▸ **Activity**
The data is to be retyped in full, exactly.

○ ○ ○ ○

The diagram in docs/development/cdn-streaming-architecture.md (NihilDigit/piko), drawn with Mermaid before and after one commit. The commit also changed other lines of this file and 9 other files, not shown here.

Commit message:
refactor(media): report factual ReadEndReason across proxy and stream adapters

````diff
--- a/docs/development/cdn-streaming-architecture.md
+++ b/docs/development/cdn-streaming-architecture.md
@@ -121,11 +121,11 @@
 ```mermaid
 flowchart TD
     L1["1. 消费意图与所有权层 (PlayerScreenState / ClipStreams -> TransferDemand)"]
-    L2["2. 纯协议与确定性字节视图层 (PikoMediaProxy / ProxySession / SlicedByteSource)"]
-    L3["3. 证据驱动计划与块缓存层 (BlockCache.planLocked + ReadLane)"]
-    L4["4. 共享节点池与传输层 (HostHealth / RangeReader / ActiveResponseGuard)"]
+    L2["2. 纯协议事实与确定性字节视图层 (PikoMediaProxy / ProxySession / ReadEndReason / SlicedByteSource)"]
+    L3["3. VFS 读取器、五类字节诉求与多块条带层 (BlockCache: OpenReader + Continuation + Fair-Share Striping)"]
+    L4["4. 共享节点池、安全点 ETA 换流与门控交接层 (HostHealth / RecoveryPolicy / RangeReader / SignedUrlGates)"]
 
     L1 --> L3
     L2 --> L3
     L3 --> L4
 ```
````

○ ○ ○ ○

▸ **Expected output**
The diagram in docs/development/cdn-streaming-architecture.md (NihilDigit/piko), drawn with Mermaid before and after one commit. The commit also changed other lines of this file and 9 other files, not shown here.

Commit message:
refactor(media): report factual ReadEndReason across proxy and stream adapters

````diff
--- a/docs/development/cdn-streaming-architecture.md
+++ b/docs/development/cdn-streaming-architecture.md
@@ -121,11 +121,11 @@
 ```mermaid
 flowchart TD
     L1["1. 消费意图与所有权层 (PlayerScreenState / ClipStreams -> TransferDemand)"]
-    L2["2. 纯协议与确定性字节视图层 (PikoMediaProxy / ProxySession / SlicedByteSource)"]
-    L3["3. 证据驱动计划与块缓存层 (BlockCache.planLocked + ReadLane)"]
-    L4["4. 共享节点池与传输层 (HostHealth / RangeReader / ActiveResponseGuard)"]
+    L2["2. 纯协议事实与确定性字节视图层 (PikoMediaProxy / ProxySession / ReadEndReason / SlicedByteSource)"]
+    L3["3. VFS 读取器、五类字节诉求与多块条带层 (BlockCache: OpenReader + Continuation + Fair-Share Striping)"]
+    L4["4. 共享节点池、安全点 ETA 换流与门控交接层 (HostHealth / RecoveryPolicy / RangeReader / SignedUrlGates)"]
 
     L1 --> L3
     L2 --> L3
     L3 --> L4
 ```
````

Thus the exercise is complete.